The Marine Corps League perpetuates the traditions and spirit of ALL Marines and Navy FMF Corpsmen, who proudly wear or who have worn the eagle, globe, and anchor of the Corps. It takes great pride in crediting its founding in 1923 to World War I hero, then Major General Commandant John A. Lejeune. It takes equal pride in its Federal Charter, approved by An Act of the Seventy-Fifth Congress of the United States of America and signed and approved by President Franklin D. Roosevelt on August 4, 1937. The League is the only Federally Chartered Marine Corps related veterans organization in the country. Since its earliest days, the Marine Corps League has enjoyed the support and encouragement of the active duty and Reserve establishments of the U. S. Marine Corps. Today, the League boasts a membership of nearly 61,000 men and women, officer and enlisted, active duty, Reserve Marines, honorably discharged Marine Veterans and qualified Navy FMF Corpsmen and is one of the few Veterans Organizations that experiences increases in its membership each year.
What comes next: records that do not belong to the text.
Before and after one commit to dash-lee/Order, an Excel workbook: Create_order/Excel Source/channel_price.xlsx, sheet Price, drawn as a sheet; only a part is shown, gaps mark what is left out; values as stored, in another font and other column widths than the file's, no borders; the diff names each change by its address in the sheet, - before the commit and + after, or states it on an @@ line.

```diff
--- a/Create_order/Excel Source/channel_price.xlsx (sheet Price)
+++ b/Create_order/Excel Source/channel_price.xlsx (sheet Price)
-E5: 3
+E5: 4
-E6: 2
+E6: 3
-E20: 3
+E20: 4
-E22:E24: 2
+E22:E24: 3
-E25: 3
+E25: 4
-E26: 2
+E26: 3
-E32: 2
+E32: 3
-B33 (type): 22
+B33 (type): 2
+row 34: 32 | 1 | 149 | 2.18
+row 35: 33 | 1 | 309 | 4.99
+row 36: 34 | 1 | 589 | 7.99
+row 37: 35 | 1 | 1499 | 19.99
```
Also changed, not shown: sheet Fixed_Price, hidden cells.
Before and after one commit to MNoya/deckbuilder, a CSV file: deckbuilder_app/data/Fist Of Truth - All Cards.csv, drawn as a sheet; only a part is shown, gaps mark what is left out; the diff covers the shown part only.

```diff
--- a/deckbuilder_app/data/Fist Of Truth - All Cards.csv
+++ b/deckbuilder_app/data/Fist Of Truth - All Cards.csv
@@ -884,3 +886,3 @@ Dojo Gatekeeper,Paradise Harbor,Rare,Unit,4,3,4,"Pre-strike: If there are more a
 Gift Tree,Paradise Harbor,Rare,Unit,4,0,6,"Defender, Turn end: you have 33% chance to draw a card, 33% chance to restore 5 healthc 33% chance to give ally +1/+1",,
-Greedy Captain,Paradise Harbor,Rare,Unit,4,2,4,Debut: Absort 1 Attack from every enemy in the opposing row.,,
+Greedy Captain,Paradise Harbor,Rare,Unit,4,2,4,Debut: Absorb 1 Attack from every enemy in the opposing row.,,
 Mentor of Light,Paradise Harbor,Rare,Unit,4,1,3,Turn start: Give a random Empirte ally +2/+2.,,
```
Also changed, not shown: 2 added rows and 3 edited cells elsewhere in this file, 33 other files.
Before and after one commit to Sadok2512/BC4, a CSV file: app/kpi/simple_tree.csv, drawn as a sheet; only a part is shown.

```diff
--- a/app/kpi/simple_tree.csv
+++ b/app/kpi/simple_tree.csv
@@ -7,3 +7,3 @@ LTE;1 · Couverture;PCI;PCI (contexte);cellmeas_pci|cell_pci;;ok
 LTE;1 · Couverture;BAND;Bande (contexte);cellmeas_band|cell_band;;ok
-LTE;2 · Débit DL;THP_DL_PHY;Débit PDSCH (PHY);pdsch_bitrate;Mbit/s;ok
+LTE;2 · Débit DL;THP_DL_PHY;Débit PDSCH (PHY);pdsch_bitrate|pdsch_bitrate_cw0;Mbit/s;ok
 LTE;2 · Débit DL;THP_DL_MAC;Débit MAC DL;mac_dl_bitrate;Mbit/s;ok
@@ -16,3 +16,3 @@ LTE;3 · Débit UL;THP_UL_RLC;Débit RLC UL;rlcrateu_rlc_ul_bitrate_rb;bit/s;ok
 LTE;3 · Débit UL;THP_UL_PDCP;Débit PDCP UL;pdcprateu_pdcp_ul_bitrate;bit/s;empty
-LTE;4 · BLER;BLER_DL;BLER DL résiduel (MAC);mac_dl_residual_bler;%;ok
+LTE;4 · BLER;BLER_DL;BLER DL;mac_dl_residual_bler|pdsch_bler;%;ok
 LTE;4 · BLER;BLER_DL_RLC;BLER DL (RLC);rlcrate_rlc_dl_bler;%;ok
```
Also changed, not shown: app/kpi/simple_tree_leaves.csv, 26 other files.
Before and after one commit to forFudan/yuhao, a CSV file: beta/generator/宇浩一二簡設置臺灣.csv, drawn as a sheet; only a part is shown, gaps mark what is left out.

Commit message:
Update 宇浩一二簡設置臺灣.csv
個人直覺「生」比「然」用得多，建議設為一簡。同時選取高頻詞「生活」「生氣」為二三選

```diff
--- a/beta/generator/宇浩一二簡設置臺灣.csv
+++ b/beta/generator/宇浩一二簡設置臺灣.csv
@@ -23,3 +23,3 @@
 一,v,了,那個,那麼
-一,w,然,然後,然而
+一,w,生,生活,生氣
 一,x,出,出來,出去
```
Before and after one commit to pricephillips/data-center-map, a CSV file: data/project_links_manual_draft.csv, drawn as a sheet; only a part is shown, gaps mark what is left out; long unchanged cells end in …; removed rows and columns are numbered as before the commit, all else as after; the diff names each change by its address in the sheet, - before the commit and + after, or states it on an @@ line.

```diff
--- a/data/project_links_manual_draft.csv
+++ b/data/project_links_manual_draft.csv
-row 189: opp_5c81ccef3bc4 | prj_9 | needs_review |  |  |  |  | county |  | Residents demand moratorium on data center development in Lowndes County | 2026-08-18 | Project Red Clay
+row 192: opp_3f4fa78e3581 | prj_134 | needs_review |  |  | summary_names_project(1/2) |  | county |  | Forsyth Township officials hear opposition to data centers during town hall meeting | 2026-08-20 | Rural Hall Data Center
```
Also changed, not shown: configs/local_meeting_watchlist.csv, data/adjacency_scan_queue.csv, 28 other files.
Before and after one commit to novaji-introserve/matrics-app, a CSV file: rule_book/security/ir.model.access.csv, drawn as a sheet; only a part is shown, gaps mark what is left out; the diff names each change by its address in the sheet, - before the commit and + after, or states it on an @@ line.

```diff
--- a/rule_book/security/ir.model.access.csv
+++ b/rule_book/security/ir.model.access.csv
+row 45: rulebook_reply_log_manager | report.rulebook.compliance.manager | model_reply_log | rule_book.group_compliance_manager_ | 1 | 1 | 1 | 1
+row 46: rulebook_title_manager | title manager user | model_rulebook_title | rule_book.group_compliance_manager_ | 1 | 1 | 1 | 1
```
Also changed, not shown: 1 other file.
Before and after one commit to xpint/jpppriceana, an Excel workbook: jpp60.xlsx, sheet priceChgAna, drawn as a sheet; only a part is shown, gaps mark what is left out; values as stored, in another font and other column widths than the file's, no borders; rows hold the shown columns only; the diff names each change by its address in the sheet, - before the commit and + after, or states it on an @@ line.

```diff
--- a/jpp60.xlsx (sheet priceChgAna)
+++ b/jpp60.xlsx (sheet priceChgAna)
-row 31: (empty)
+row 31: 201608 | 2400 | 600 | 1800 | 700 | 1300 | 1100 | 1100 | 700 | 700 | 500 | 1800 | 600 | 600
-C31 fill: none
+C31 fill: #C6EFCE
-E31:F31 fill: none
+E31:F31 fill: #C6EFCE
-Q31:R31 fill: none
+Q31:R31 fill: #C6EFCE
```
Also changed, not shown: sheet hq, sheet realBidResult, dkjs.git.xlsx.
Albert Sydney McLemore was a native of Murfreesboro, TN. Born in 1869. He graduated from the U.S. Naval Academy at Annapolis, Class of 1891 and was commissioned a Second Lieutenant in the Marine Corps on July 1, 1893. He served with the Marine Guard aboard U.S.S. NEW YORK in 1894 and aboard U.S.S. Philadelphia from 1895 to 1897. During the Spanish-American War he served with Co. E, First Marine (Huntington’s) Battalion, North Atlantic Fleet from April 22, 1898 to September 20, 1898. He was present ashore at Guantanamo, Cuba in defense of Camp McCalla June 11, 12 and 13, 1898 for which he was later appointed Captain by Brevet on March 18, 1901 for “distinguished conduct and public service in the presence of the enemy at Guantanamo, Cuba”. This was a particularly high honor in a time when there were no decorations in the Naval service to award bravery for officers. The Medal of Honor was reserved for enlisted men only until after the Mexico Campaign in 1914. He had a long career in the Marine Corps serving on numerous ships and stations. By 1917 he had been promoted to Colonel and became Assistant Adjutant and Inspector in the Marine Corps. In 1918 he assumed the duties of Officer-in-Charge of the Marine Corps Recruiting Publicity Bureau in New York, N.Y. He was named to receive a Brevet Medal for his Distinguished Conduct in Cuba in 1898. He died at Mare Island, CA from cancer on July 13, 1921.